By Conrad Leiva, International Board Member of MESA International and member of MESA’s Technical Committee
I have been looking back at some of my favorite MESA.org resources from the past and I continue to find much of the strategy, roadmap and implementation insights from the last five years holding up very well to the test of time.
Most of these types of white papers and presentations in the MESA library do not drill down into the details of specific information technologies—those have been changing in the last five years. What these resources contain is advice on transforming manufacturing operations from leaders that managed and survived large manufacturing systems implementations. Leaders that generously shared their experience with the MESA community of peers.
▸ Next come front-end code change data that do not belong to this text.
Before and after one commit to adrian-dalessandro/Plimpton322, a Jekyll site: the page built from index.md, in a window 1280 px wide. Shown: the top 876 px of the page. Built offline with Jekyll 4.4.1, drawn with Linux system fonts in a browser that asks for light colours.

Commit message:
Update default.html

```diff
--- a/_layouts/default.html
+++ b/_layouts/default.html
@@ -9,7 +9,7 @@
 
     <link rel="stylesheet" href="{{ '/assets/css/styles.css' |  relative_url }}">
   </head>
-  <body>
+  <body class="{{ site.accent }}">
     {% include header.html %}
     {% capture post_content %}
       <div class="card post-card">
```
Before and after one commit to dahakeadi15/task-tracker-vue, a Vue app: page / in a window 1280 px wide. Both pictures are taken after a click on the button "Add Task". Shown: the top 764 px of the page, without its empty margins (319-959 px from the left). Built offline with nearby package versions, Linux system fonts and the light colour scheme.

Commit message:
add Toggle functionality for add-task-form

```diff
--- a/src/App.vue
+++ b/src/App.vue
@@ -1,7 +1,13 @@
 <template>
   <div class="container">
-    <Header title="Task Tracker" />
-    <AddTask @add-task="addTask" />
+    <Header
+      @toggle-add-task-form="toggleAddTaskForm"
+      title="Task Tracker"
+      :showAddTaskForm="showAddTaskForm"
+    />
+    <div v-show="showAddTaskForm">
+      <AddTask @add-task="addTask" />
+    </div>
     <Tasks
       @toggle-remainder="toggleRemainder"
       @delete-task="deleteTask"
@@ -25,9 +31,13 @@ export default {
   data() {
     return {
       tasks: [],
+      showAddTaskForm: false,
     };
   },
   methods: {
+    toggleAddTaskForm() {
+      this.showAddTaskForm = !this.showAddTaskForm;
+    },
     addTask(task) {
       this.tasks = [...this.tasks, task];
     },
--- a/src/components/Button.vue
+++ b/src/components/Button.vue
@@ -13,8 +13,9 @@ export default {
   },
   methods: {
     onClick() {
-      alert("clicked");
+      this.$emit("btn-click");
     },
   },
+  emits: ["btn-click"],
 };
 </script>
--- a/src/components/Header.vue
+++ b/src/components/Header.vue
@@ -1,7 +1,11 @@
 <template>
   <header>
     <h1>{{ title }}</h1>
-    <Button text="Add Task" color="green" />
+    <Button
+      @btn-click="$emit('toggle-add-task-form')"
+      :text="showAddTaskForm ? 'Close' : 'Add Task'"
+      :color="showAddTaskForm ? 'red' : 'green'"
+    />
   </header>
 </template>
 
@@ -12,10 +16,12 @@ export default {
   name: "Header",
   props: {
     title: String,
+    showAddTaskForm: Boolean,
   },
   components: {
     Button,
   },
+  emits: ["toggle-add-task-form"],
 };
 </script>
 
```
An example of a timeless thought leadership presentation is Simon Jacobson’s “Multiple Site MES Projects: Managing for Success”  from 2010 with insights learned by AMR Research from interviews and surveys of multiple leading manufacturers in different industries including medical device, automotive, semiconductor, fragrance, durable goods and refining.
Can you believe it has been four years since the recession ended? Around 2010, the U.S. started coming out of the recession and leading manufacturers were starting to look at growth strategies and the need to modernize information systems to support these new strategies.
This quote from Terry Kline, CIO of General Motors, exemplifies the attitude change among many CIOs for the last four years: “We cannot continue to cut plants to make money. So I challenged my team—forget about Windows 7, forget about virtualization and VOIP phones—I don’t want to hear about that stuff. Go do that—that is the cost of entry. What are we (IT) doing to sell cars?”
My favorite insight from this presentation is about the benefits realized by implementing a manufacturing execution system (MES). The surveys and interviews revealed that successful projects had payback on the investment within a year, but more interesting was the discovery that many manufacturers reported unexpected additional benefits 3 to 10 times larger than that first year from indirect benefits like faster new product introductions, improved collaboration across internal departments and suppliers, and wins of new contracts thanks to the advanced capabilities.
Jacobson also discussed how manufacturers have been using centers of excellence (CoEs) to refine the configuration of the manufacturing system before deploying to multiple sites. Working close with the software vendor and making sure that IT owns the functional and business interfaces.
Keys to success from 2010 are still valid today:
- Cannot be driven from the bottom up
- Cannot be a technology initiative
- Is combined with process capabilities and continuous improvement efforts
- Surfaces critical measures and metrics for production and supply chain performance
- Addresses product manufacture and process control at the core
- Requires Engineering, Process, Quality, IT, Operations, and Finance to “unite”
 “Multiple Site MES Projects: Managing for Success”, Presentation by Simon Jacobson from AMR Research, MESA North America Conference 2010
Conrad is VP Product Marketing and Alliances at iBASEt. Conrad holds an M.S. in Industrial Engineering from Georgia Tech, certification in MES/MOM manufacturing operations management methodologies, and is a certified quality auditor. Conrad’s career has included consulting with many Aerospace & Defense companies on how to streamline the paperwork and information flow among Planning, Inventory, Quality, Production and Supply Chain disciplines. Recently, his work has focused on manufacturing intelligence and the integration between engineering, business, and manufacturing systems working with PLM and ERP partners.